Richard is powerfully drawn to both the art of cityscape and that of landscape. While his paintings remain rooted in literal reality, they also reveal unseen forces that are continuously exerting themselves against the fixed boundaries of observed forms.
In his paintings, buildings undulate, skies and sidewalks are wildly dappled, and perspectives seem to head towards some extraordinary other-worldly denouement. Yet it all holds together in good order. Normal business is transacted without fuss or anxiety. The rhythms of nature continue to unfold in their timeless cycle. Figures, in fact, are not the least bit exercised by the explosion of cosmic colors electrifying their environments. A key message here: there is a relentless urgency to life whether one feels it or not.
For a moment the veil is parted and the hidden vibrancy animating the world is revealed.

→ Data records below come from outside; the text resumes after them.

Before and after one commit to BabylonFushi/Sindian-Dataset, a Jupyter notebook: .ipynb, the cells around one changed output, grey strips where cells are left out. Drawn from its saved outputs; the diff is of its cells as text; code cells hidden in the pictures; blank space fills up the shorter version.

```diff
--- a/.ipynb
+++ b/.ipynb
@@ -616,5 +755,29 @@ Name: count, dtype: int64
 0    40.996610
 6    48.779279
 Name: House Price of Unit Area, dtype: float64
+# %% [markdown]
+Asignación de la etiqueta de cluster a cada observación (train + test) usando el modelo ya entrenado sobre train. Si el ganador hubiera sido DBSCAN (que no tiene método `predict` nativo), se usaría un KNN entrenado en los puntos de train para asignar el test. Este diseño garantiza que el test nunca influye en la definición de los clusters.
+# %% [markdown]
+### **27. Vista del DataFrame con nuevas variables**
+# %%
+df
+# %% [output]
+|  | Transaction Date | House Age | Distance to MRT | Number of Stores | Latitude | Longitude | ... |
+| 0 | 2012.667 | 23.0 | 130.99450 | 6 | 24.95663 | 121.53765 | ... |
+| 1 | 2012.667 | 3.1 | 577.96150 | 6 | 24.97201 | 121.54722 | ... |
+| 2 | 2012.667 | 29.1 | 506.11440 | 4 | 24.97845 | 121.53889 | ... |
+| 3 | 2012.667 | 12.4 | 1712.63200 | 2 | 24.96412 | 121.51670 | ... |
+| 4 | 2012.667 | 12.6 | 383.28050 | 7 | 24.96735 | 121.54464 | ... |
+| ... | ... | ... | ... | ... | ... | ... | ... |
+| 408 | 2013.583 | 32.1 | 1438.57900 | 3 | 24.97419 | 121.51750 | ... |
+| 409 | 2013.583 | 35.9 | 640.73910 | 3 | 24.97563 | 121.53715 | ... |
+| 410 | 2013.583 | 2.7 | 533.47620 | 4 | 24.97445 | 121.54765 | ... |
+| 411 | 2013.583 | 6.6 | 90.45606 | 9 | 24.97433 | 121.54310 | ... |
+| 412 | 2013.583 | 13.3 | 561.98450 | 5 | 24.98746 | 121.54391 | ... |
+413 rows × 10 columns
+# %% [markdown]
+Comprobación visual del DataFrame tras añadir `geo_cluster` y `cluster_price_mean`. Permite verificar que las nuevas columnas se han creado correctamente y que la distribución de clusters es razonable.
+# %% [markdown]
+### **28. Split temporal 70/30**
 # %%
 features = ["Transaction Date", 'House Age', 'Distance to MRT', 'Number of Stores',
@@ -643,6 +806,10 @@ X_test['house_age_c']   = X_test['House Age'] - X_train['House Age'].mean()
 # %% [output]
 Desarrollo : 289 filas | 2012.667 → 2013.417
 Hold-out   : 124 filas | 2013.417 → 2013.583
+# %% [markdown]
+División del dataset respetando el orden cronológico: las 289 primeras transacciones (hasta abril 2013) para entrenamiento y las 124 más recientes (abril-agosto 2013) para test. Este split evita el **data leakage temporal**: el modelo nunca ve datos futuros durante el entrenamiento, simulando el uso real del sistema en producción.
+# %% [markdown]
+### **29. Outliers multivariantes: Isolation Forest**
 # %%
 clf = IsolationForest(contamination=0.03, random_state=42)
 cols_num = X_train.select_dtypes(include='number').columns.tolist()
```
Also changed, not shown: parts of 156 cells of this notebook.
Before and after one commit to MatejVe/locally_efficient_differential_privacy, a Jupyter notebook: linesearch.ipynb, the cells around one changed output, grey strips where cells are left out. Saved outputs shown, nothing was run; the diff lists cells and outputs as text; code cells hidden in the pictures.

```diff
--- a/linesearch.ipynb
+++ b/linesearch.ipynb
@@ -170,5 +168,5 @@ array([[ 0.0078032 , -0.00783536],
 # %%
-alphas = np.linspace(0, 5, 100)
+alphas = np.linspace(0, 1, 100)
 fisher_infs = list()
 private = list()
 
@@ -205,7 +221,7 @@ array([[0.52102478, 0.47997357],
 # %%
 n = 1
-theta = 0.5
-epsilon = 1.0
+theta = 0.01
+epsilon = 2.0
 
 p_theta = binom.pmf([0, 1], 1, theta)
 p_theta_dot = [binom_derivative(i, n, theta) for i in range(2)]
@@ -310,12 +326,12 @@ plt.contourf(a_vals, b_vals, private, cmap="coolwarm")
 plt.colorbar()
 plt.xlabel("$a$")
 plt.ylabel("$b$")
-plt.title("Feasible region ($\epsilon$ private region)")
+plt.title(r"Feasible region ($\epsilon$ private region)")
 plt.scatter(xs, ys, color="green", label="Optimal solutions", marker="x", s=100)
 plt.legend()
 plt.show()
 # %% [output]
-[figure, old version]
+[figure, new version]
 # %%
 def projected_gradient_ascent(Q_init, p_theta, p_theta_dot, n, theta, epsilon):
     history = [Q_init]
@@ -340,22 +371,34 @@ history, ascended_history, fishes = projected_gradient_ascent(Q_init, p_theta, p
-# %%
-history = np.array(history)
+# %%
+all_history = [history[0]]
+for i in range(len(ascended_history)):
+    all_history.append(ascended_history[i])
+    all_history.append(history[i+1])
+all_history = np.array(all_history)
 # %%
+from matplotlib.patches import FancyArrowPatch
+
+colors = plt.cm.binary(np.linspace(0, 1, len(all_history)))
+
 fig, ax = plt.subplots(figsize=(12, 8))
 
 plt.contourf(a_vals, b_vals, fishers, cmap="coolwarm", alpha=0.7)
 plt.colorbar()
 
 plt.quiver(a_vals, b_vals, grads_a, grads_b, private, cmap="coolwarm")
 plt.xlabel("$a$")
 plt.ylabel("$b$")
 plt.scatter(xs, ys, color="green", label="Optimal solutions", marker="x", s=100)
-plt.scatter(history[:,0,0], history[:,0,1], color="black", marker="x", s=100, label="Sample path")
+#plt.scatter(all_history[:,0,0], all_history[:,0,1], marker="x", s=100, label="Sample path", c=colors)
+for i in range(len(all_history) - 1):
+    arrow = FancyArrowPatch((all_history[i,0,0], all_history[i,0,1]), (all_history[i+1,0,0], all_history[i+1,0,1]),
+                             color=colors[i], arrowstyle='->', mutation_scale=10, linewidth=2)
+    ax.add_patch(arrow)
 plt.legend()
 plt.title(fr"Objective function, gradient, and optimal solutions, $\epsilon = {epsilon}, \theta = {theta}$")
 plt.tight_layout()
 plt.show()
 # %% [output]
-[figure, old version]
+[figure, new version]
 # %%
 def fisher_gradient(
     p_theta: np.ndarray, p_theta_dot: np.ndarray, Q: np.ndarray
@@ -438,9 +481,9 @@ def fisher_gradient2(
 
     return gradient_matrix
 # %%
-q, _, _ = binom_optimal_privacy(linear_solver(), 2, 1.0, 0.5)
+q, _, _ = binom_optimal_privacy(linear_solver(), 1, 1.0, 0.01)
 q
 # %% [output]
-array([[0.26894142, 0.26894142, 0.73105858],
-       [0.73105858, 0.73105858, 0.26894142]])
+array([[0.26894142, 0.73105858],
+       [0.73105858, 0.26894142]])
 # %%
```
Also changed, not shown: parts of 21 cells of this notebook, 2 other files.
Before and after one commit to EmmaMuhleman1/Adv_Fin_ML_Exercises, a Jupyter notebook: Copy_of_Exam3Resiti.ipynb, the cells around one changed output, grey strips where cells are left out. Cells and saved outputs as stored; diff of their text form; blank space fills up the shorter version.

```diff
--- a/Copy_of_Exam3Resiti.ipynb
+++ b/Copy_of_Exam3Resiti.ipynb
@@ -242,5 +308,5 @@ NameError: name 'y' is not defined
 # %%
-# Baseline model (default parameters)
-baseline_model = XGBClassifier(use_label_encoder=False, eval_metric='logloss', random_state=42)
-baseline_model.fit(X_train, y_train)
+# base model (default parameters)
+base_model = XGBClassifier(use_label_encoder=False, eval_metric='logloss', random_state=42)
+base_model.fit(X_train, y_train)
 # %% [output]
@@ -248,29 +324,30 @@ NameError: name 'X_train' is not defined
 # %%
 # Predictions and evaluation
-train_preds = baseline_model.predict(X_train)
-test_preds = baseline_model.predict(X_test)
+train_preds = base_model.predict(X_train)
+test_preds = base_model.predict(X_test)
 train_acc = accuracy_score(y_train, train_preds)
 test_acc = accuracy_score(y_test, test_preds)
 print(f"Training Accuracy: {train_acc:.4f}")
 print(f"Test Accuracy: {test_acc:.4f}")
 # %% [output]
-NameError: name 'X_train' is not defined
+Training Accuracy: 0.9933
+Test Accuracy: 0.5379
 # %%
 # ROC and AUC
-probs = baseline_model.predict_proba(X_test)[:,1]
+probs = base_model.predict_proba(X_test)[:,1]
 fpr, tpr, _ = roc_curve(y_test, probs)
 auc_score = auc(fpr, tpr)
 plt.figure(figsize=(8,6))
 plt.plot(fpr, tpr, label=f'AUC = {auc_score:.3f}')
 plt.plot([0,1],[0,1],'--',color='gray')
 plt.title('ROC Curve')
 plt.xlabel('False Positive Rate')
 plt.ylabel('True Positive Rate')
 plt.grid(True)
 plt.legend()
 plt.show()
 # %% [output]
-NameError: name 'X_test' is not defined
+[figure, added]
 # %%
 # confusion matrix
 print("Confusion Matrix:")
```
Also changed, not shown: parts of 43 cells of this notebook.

What occurs to you, after spending some time with Richard’s work, is that while many of his subjects seem fixed and timeless, such as rooftops and streets, they’re rendered in a transitory, almost unstable way. This gives the work a sense of possibility, of being in motion. He paints an instant that will never happen again, yet that is nonetheless captured in a subject that seems immovable.
There is truth in that idea, and he renders it with unique interest and beauty.
What strikes me first about Richard’s work? The amazing colors and the curved lines, and the unique perspective he brings to his buildings, streets, lampposts, and roads.
At first blush the buildings can seem a little off balance. But in the end, they are what ensure that Richard’s work never gets old. I love those curved buildings and curly lampposts. I also love the way his paintings transport me. I can get lost staring at his work, imagining I am there in Amsterdam or New York City or China. The table with its tulips and Vanity Fair: It’s a simple subject, but from Richard’s perspective it takes on interest and meaning, creating a warm and welcoming space for me.
I especially love “Howard Street.” New York is my home, though I am temporarily relocated on the opposite coast. When I am homesick, I look at “Howard Street” and there I am in downtown Manhattan, rushing to pick up something or get to the subway because I am running late. All the energy comes through, and that picks me up.
Richard Lang Chandler creates for the viewer a transcendent reality where every element of the landscape pulsates with energy and color, and, yet, welcomes her home. His images are a living testament to the beauty of urban spaces — Lisbon, New York, Amsterdam, Italian villages, and others — seen through eyes that capture a contemporary, dynamic sense of what it means to be human. His use of color and the exaggeration of natural form is nothing short of magic.